European security strategy

In this document, the European Union clarifies its security strategy, which is aimed at achieving a secure Europe in a better world, identifying the threats facing the Union, defining its strategic objectives and setting out the political implications for Europe.


A secure Europe in a better world - European security strategy. Brussels, 12 December 2003 [Not published in the Official Journal].


The European security strategy was drawn up under the authority of the EU's High Representative for the Common Foreign and Security Policy, Javier Solana, and adopted by the Brussels European Council of 12 and 13 December 2003. It identifies the global challenges and key threats to the security of the Union and clarifies its strategic objectives in dealing with them, such as building security in the EU's neighbourhood and promoting an international order based on effective multilateralism. It also assesses the policy implications that these objectives have for Europe.

The security environment: global challenges and key threats

In the context of ever-increasing globalisation, the internal and external aspects of security are inextricably linked. Flows of trade and investment, the development of technology and the spread of democracy have brought prosperity and freedom to many people, while others have perceived globalisation as a cause of frustration and injustice. In much of the developing world, poverty and diseases such as AIDS give rise to security concerns, and in many cases economic failure is linked to political problems and violent conflict. Security is a precondition for development. Competition for natural resources is likely to create further turbulence. Energy dependence is a special concern for Europe.

The security strategy identifies three key threats facing Europe:

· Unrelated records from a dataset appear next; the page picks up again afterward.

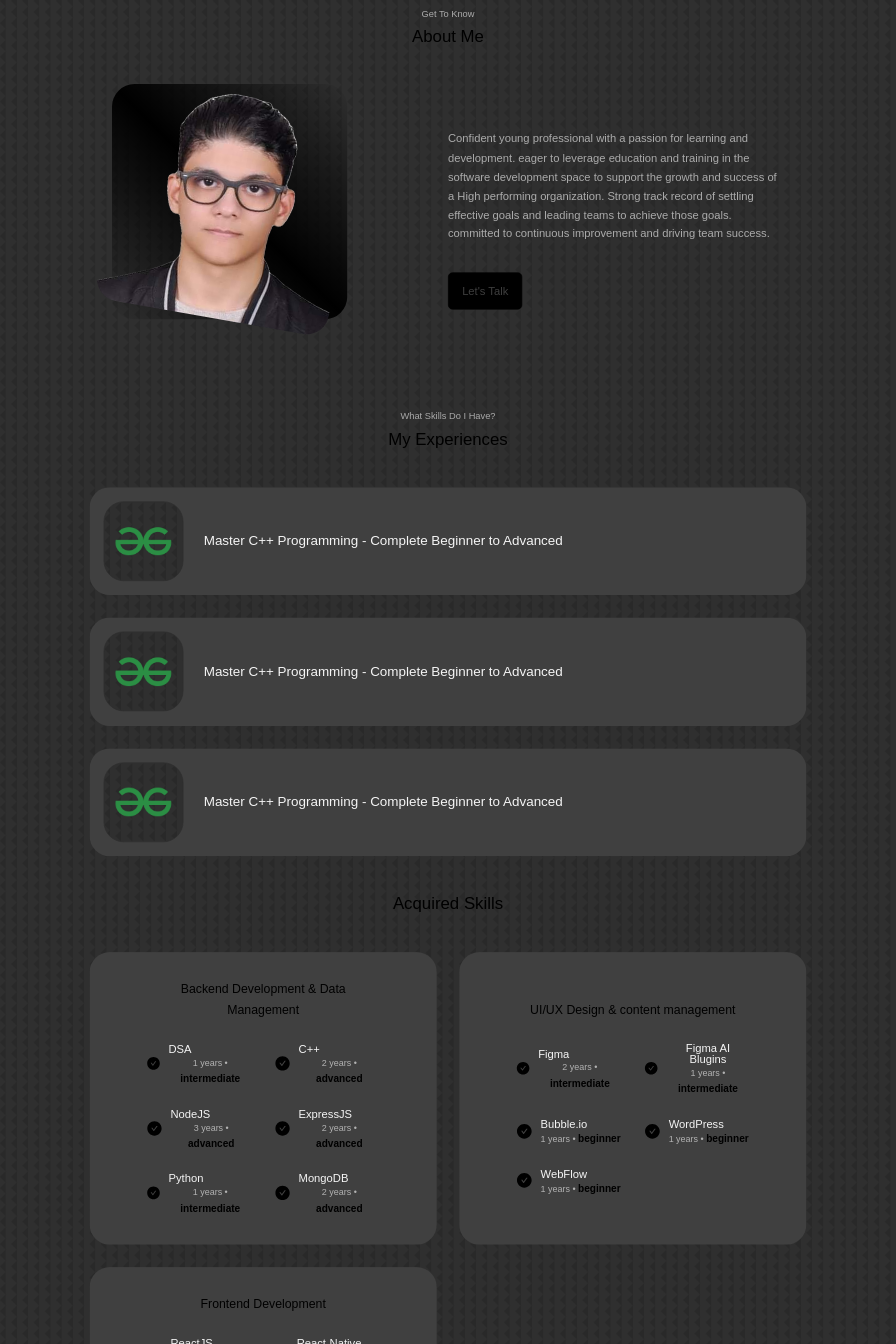
Repository: Z-Bahaa/project_joker_react_portfolio
Page: /
An editor plug-in stored every save of this project. The page is shown before and after the next save, followed by the edit.
The browser window is 1280 px wide. The pictures show the part of the page from y = 983 to 2903 px (the page is 5406 px tall), at 70% of full size.
Some web fonts or font styles are not loaded; a fallback is used. The project was rebuilt for these pictures with package versions that can differ from the ones it lists, and the page was loaded fresh each time. Imported but missing from the stored project, and not drawn on this page: src/assets/resume.pdf.

Above is the page before, as saved 2023-08-21 14:11:34.

After the next save:
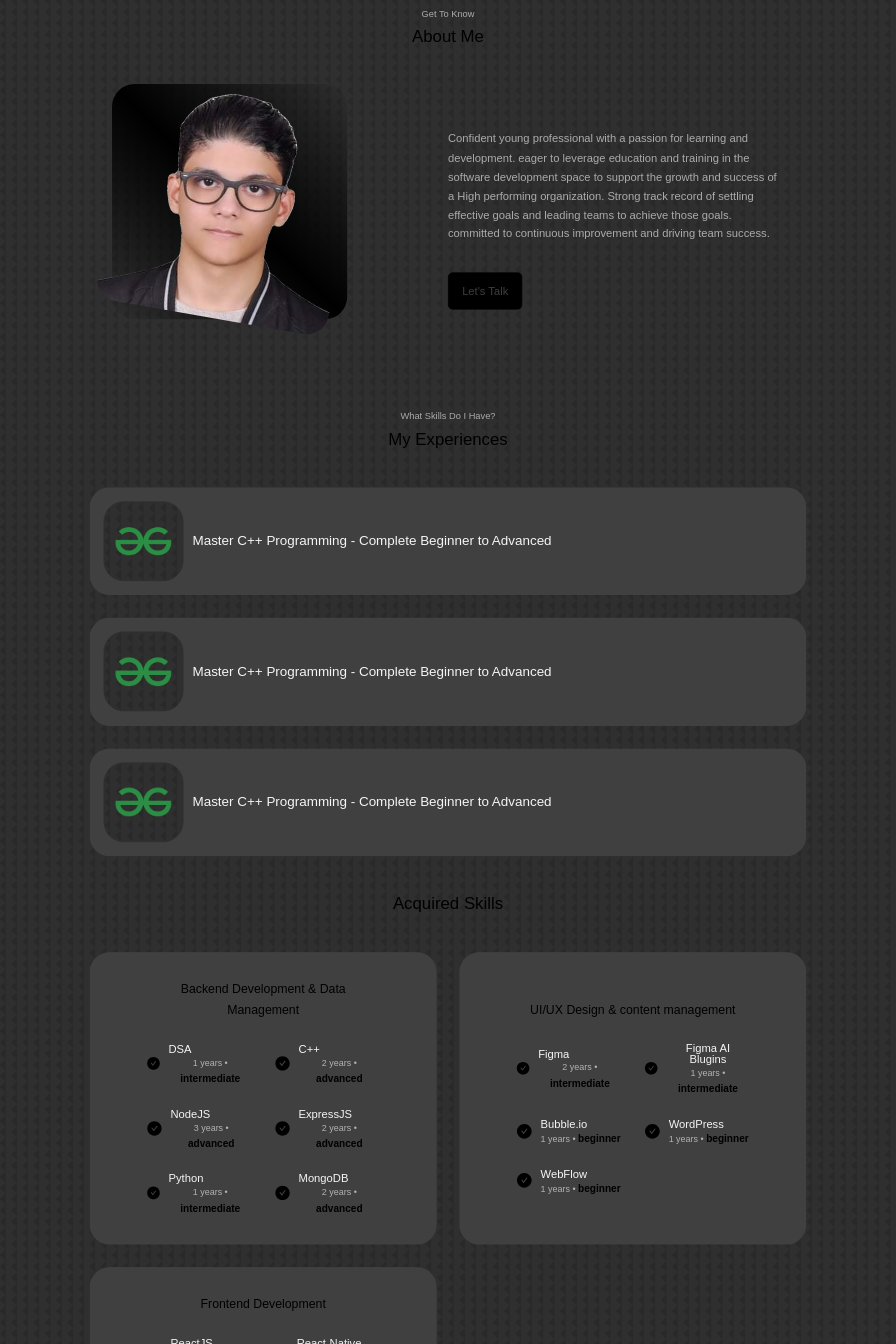
Saved 4 s later.
--- a/src/components/experience/experience.css
+++ b/src/components/experience/experience.css
@@ -61,7 +61,7 @@
   border-color: var(--color-bg);
   border-style: solid;
   border-width: 1px;
-  margin-inline-end: 1rem;
+  /* margin-inline-end: 1rem; */
 }
 
 .history__container>div .image-container img{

The European Union's strategic objectives

To defend its security and promote its values, the European Union pursues three strategic objectives:

Policy implications for Europe

The European Union has made progress towards a coherent foreign policy and effective crisis management. However, according to the security strategy, the Union must:

The European Union: a global player

The violence of the two world wars that marked the first half of the twentieth century has given way to a period of peace, stability and prosperity unprecedented in European history. The creation of the European Union has been central to this development. European countries are now committed to dealing peacefully with disputes and to cooperating through common institutions.

The United States has played a critical role in European integration and European security, especially through NATO. Now that the Cold War is over, it has become the single dominant military power. However, no country is able to tackle today's complex problems on its own. As a union of 27 states with a total population of over 500 million, the EU has inevitably become a global player. It should therefore be ready to share in the responsibility for creating global security and building a better world.

See also

Last updated: 03.10.2011